Good technique is important to keep the back in alignment; this is especially important for people with osteoporosis. Correct technique when squatting, and also when getting up and down off the floor is very important. Avoid bending and stooping. Instead keep the back straight and use the legs to support the movement. In order to complete the above moves correctly the core muscles need to be engaged as well as the legs.
Balance work is a great way to improve stability, and one legged standing is also more weight bearing than standing on both feet. This helps to work the stabilisers in the legs and the core muscles of the middle (Transverse Abdominis (TVA) to hold the position.
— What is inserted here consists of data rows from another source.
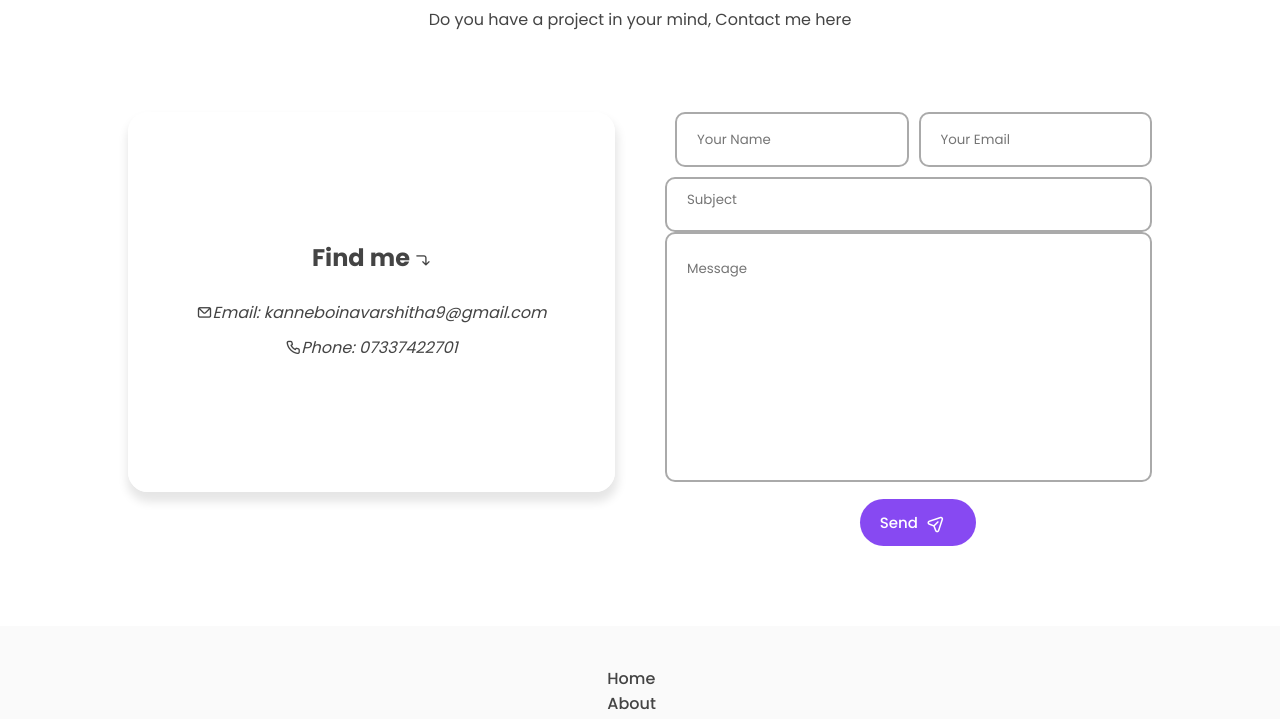
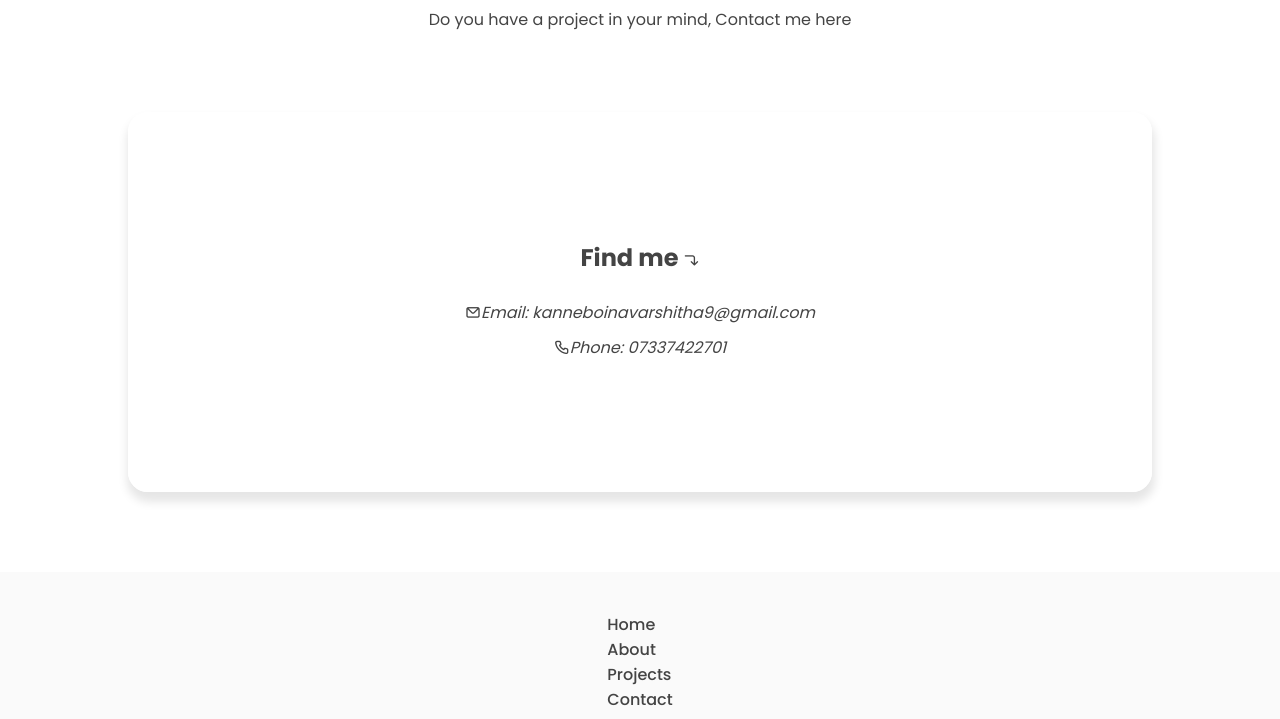
Before and after one commit to KANNEBOINAVARSHITHA/portfolio, a plain HTML site: page index.html in a window 1280 px wide. Shown: the part 2370-3089 px from the top of the page. Drawn offline with nearby package versions, Linux system fonts and the light colour scheme; a web font is replaced by a local one.

Commit message:
Update index.html

```diff
--- a/index.html
+++ b/index.html
@@ -19,7 +19,7 @@
             <div class="nav-menu" id="myNavMenu">
                 <ul class="nav_menu_list">
                     <li class="nav_list">
-                        <a href="" class="nav-link">Home</a>
+                        <a href="#home" class="nav-link">Home</a>
                         <div class="circle"></div>
                     </li>
                     <li class="nav_list">
@@ -177,30 +177,13 @@
                     <h1>Let's Work Together</h1>
                     <span>Do you have a project in your mind, Contact me here</span>
                 </div>
-                <div class="row">
-                    <div class="col">
+
                         <div class="contact-info">
                             <h2>Find me <i class="uil uil-corner-right-down"></i></h2>
                             <p><i class="uil uil-envelope">Email: kanneboinavarshitha9@gmail.com</i></p>
                             <p><i class="uil uil-phone">Phone: 07337422701</i></p>
                         </div>
-                    </div>
-                    <div class="col">
-                        <div class="form-control">
-                            <div class="form-inputs">
-                                <form id="nameform" method="get" action=""></form>
-                                <input type="text" class="input-field" placeholder="Your Name" required>
-                                <input type="text" class="input-field" placeholder="Your Email" required>
-                            </div>
-                            <div class="text-area">
-                                <input type="text" class="input-subject" placeholder="Subject" required>
-                                <textarea placeholder="Message" required></textarea>
-                            </div></form>
-                            <div class="form-button">
-                                <button type="submit" value="submit" form="nameform" onclick="alert('Thank You!')" formmethod="post" class="btn">Send <i class="uil uil-message"></i></button>
-                            </div>
-                        </div>
-                    </div>
+
                 </div>
             </section>
         </main>
```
This will have 3 benefits:
- Lessens the likelihood of falling.
- Strengthens the muscles.
- Improves confidence to keep active and mobile.
There are several exercises on the mat which will help strengthen the abdominals, plus the arms and legs. These are also weight bearing for the arms and hips. The good old plank is a great example. Planking primarily strengthens the TVA, but also the wrists if completed on the hands, plus the shoulders are also working to hold the position. This can be done in a box position, three quarter or full plank, depending on your fitness. It can also be performed on the elbows if the hands are too weak. There is always a harder lever to progress to over time! (The plank can also be completed against a wall if you are not able to go to the floor.)
If you would like more information on other exercises, osteoporosis and exercise, as well as an individual posture analysis, please do get in touch with me. I have already helped many of my 1:1 clients with osteoporosis improve their quality of life, and want to help more people learn how to live with this condition and keep active and healthy.
Useful links for additional reading
- National Osteoporosis Foundation
- National Institute for Aging
- National Osteoporosis Society
- Publications which can be downloaded